> _Exercise_
Where does the word "strips" appear in the entries below? Copy each line that holds it.

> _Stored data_
_ _ _

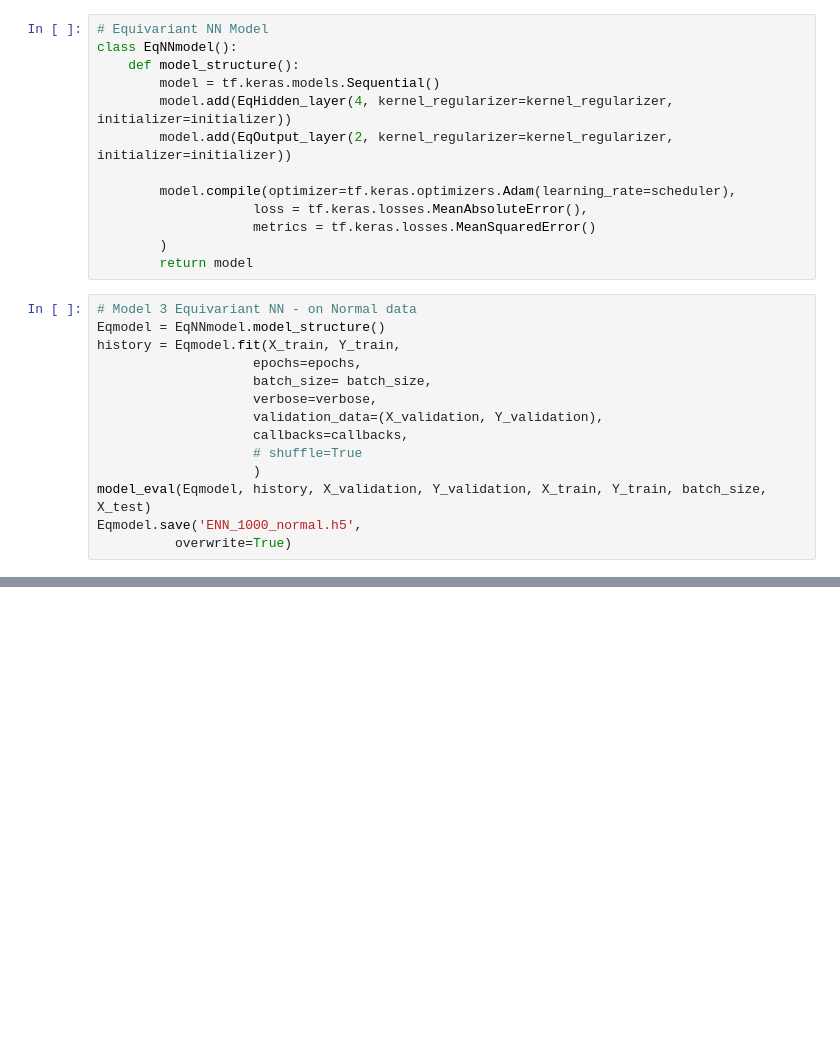
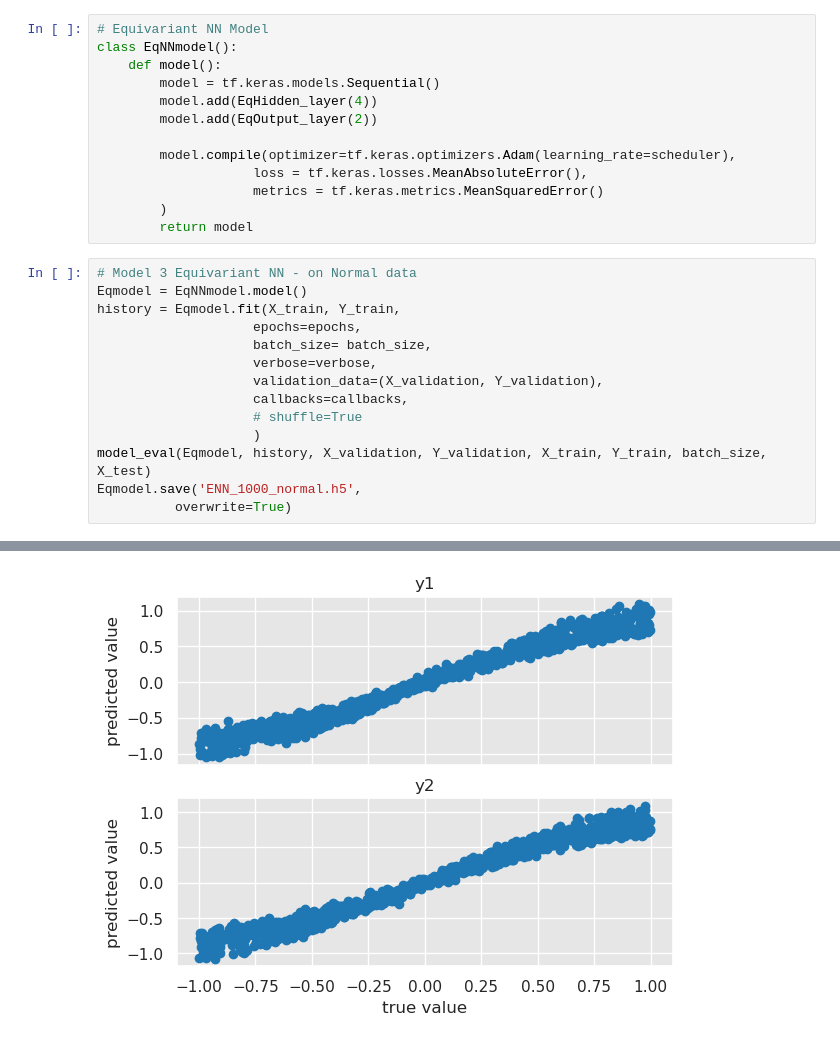
Before and after one commit to sreeragvn/FPDS-final-project-Leakage-Detection, a Jupyter notebook: leakage.ipynb, the cells around one changed output, grey strips where cells are left out. Drawn from its saved outputs; the diff is of its cells as text; blank space fills up the shorter version.

```diff
--- a/leakage.ipynb
+++ b/leakage.ipynb
@@ -92,19 +351,19 @@ model.save('NN_1000_Aug.h5')
 # %%
 # Equivariant NN Model
 class EqNNmodel():
-    def model_structure():
+    def model():
         model = tf.keras.models.Sequential()
-        model.add(EqHidden_layer(4, kernel_regularizer=kernel_regularizer, initializer=initializer))
-        model.add(EqOutput_layer(2, kernel_regularizer=kernel_regularizer, initializer=initializer))
+        model.add(EqHidden_layer(4))
+        model.add(EqOutput_layer(2))
 
         model.compile(optimizer=tf.keras.optimizers.Adam(learning_rate=scheduler),
                     loss = tf.keras.losses.MeanAbsoluteError(),
-                    metrics = tf.keras.losses.MeanSquaredError()
+                    metrics = tf.keras.metrics.MeanSquaredError()
         )
         return model
 # %%
 # Model 3 Equivariant NN - on Normal data
-Eqmodel = EqNNmodel.model_structure()
+Eqmodel = EqNNmodel.model()
 history = Eqmodel.fit(X_train, Y_train,
                     epochs=epochs,
                     batch_size= batch_size,
@@ -116,3 +375,4 @@ history = Eqmodel.fit(X_train, Y_train,
 model_eval(Eqmodel, history, X_validation, Y_validation, X_train, Y_train, batch_size, X_test)
 Eqmodel.save('ENN_1000_normal.h5',
           overwrite=True)
+# %% [output]
@@ -118,0 +396 @@ Eqmodel.save('ENN_1000_normal.h5',
+[figure, added]
```
Also changed, not shown: parts of 17 cells of this notebook, 5 other files.
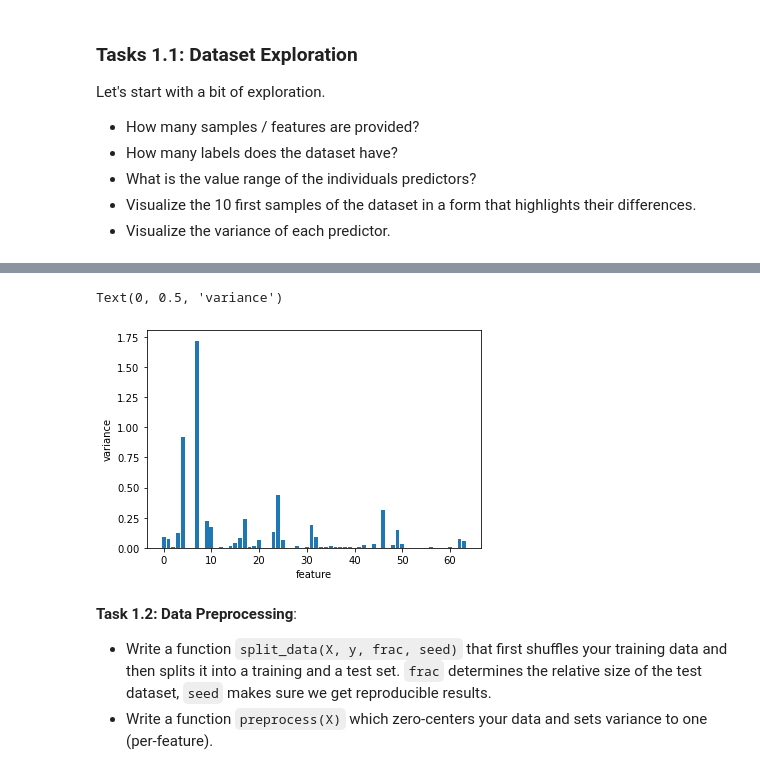
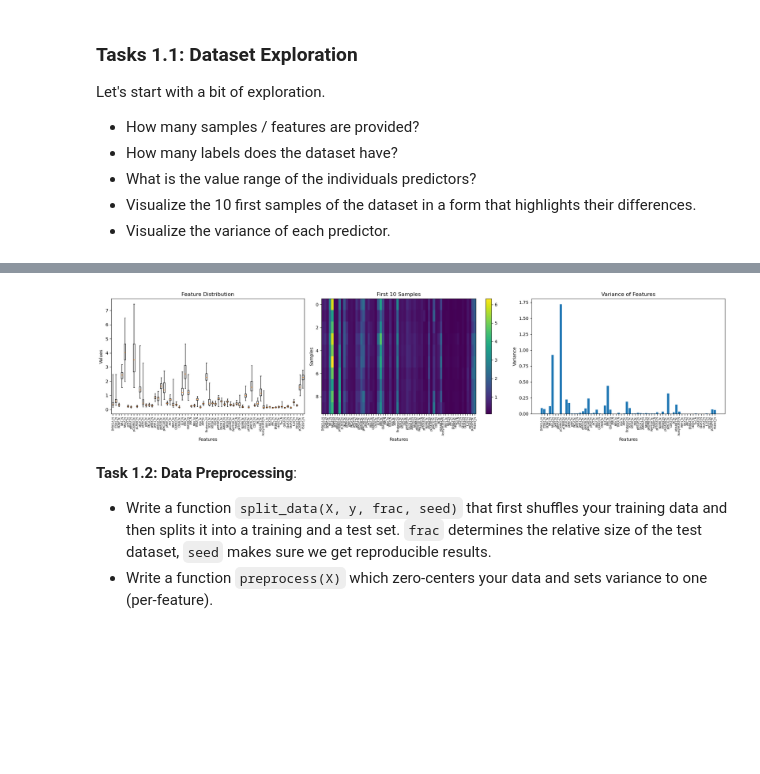
Before and after one commit to JanLuckhardt/machine-learning, a Jupyter notebook: 02_lda_logistic_regression.ipynb, the cells around one changed output, grey strips where cells are left out. Drawn from its saved outputs; the diff is of its cells as text; code cells hidden in the pictures; blank space fills up the shorter version.

```diff
--- a/02_lda_logistic_regression.ipynb
+++ b/02_lda_logistic_regression.ipynb
@@ -56,10 +42,43 @@ plt.show()
-# %%
-plt.bar(range(64),np.var(X_all,axis=0))
-plt.xlabel("feature")
-plt.ylabel("variance")
-# %% [output]
-Text(0, 0.5, 'variance')
-[figure, removed]
+# %%
+fig, ax = plt.subplots(1, 3, figsize=(20, 5))
+
+# 1. Distribution of Features
+ax[0].boxplot(X_all, whis=(0, 100))
+
+ax[0].set_title('Feature Distribution')
+ax[0].set_xlabel('Features')
+ax[0].set_ylabel('Values')
+ax[0].set_xticks(range(1, 65))
+ax[0].set_xticklabels(df.columns[1:65], rotation=90, fontsize=6)
+
+# 2. First 10 Samples
+im = ax[1].imshow(X_all[:10, :], aspect='auto', cmap='viridis')
+
+ax[1].set_title('First 10 Samples')
+ax[1].set_xlabel('Features')
+ax[1].set_ylabel('Samples')
+
+ax[1].set_xticks(range(64))
+ax[1].set_xticklabels(df.columns[1:65], rotation=90, fontsize=6)
+
+fig.colorbar(im, ax=ax[1])
+
+# 3. Variance of Features
+variances = np.var(X_all, axis=0)
+
+ax[2].bar(range(64), variances)
+
+ax[2].set_title('Variance of Features')
+ax[2].set_xlabel('Features')
+ax[2].set_ylabel('Variance')
+
+ax[2].set_xticks(range(64))
+ax[2].set_xticklabels(df.columns[1:65], rotation=90, fontsize=6)
+
+plt.tight_layout()
+plt.show()
+# %% [output]
+[figure, added]
 # %% [markdown]
 **Task 1.2: Data Preprocessing**:
 - Write a function `split_data(X, y, frac, seed)` that first shuffles your training data and then splits it into a training and a test set. `frac` determines the relative size of the test dataset, `seed` makes sure we get reproducible
```
Also changed, not shown: parts of 53 cells of this notebook.
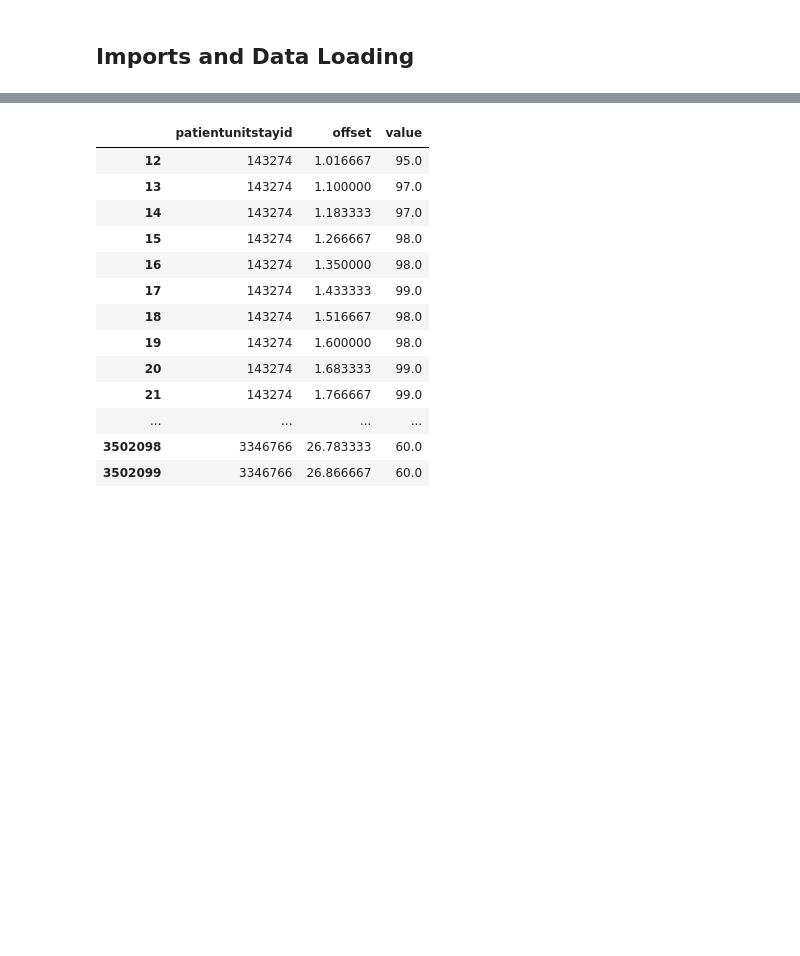
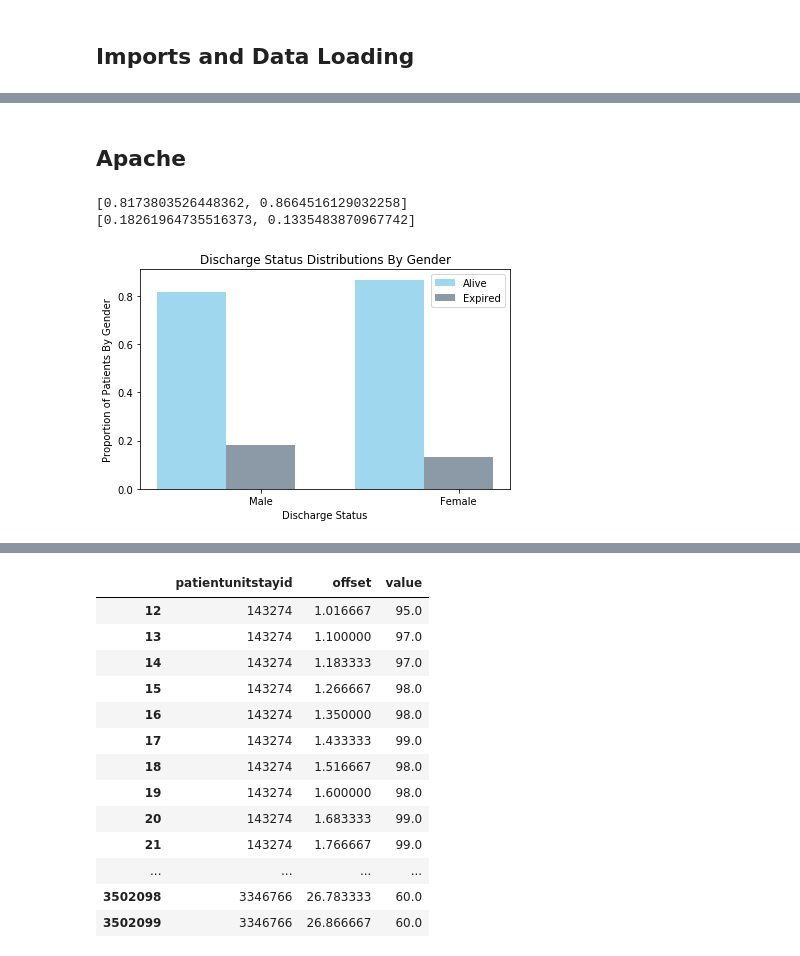
Before and after one commit to adit98/tbi, a Jupyter notebook: GCS_Modeling.ipynb, the cells around one changed output, grey strips where cells are left out. Cells and saved outputs as stored; diff of their text form; code cells hidden in the pictures; blank space fills up the shorter version.

Commit message:
Edited GCS_Modeling notebook to plot relationship between different types of data and mortality. Edited .gitignore so it ignores data (files are unwieldy)

```diff
--- a/GCS_Modeling.ipynb
+++ b/GCS_Modeling.ipynb
@@ -24,0 +65,6 @@ gcs['observationoffset'] = gcs['observationoffset'] / 60
+# %%
+patients = patients.rename(columns={0: "patientunitstayid"})
+# patients.head()
+# %%
+demographic_sub = demographic.merge(patients, on='patientunitstayid').drop_duplicates(subset='patientunitstayid')
+mortality = demographic_sub[['patientunitstayid','hospitaldischargestatus']]
@@ -24,0 +78,59 @@ gcs['observationoffset'] = gcs['observationoffset'] / 60
+# %% [markdown]
+## Apache
+# %%
+# Finding distributions for mortality for the apache features
+# for col in apache.columns:
+#     print(col)
+
+# GCS: motor, eye, verbal, total
+# Merging mortality with apache
+apache_merged = mortality.merge(apache, on='patientunitstayid')
+apache_merged.head()
+# apache_merged.groupby(['hospitaldischargestatus', 'gender']).count()['patientunitstayid'].plot(kind='bar')
+grouped = apache_merged.groupby(['hospitaldischargestatus', 'gender']).count()['patientunitstayid'].drop(labels=-1, level=1)
+
+alive = list(grouped['Alive'])
+exp = list(grouped['Expired'])
+tots = [alive[i] + exp[i] for i in range(len(alive))]
+
+alive_prop = [alive[i] / tots[i] for i in range(len(alive))]
+exp_prop = [exp[i] / tots[i] for i in range(len(alive))]
+
+print(alive_prop)
+print(exp_prop)
+
+# Plotting
+n_groups = 2
+alive_dist = tuple(alive_prop)
+exp_dist = tuple(exp_prop)
+
+# create plot
+fig, ax = plt.subplots()
+index = np.arange(n_groups)
+bar_width = 0.35
+opacity = 0.8
+
+rects1 = plt.bar(index, alive_dist, bar_width,
+alpha=opacity,
+color='skyblue',
+label='Alive')
+
+rects2 = plt.bar(index + bar_width, exp_dist, bar_width,
+alpha=opacity,
+color='slategray',
+label='Expired')
+
+plt.xlabel('Discharge Status')
+plt.ylabel('Proportion of Patients By Gender')
+plt.title('Discharge Status Distributions By Gender')
+plt.xticks(index + bar_width, ('Male', 'Female'))
+plt.legend()
+
+# plt.savefig('gender_gcs_distrib.png')
+
+plt.tight_layout()
+plt.show()
+# %% [output]
+[0.8173803526448362, 0.8664516129032258]
+[0.18261964735516373, 0.1335483870967742]
+[figure, added]
```
Also changed, not shown: parts of 15 cells of this notebook, 1 other file.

_ _ _

> _Exercise result_
Before and after one commit to sreeragvn/FPDS-final-project-Leakage-Detection, a Jupyter notebook: leakage.ipynb, the cells around one changed output, grey strips where cells are left out. Drawn from its saved outputs; the diff is of its cells as text; blank space fills up the shorter version.
Before and after one commit to JanLuckhardt/machine-learning, a Jupyter notebook: 02_lda_logistic_regression.ipynb, the cells around one changed output, grey strips where cells are left out. Drawn from its saved outputs; the diff is of its cells as text; code cells hidden in the pictures; blank space fills up the shorter version.
Before and after one commit to adit98/tbi, a Jupyter notebook: GCS_Modeling.ipynb, the cells around one changed output, grey strips where cells are left out. Cells and saved outputs as stored; diff of their text form; code cells hidden in the pictures; blank space fills up the shorter version.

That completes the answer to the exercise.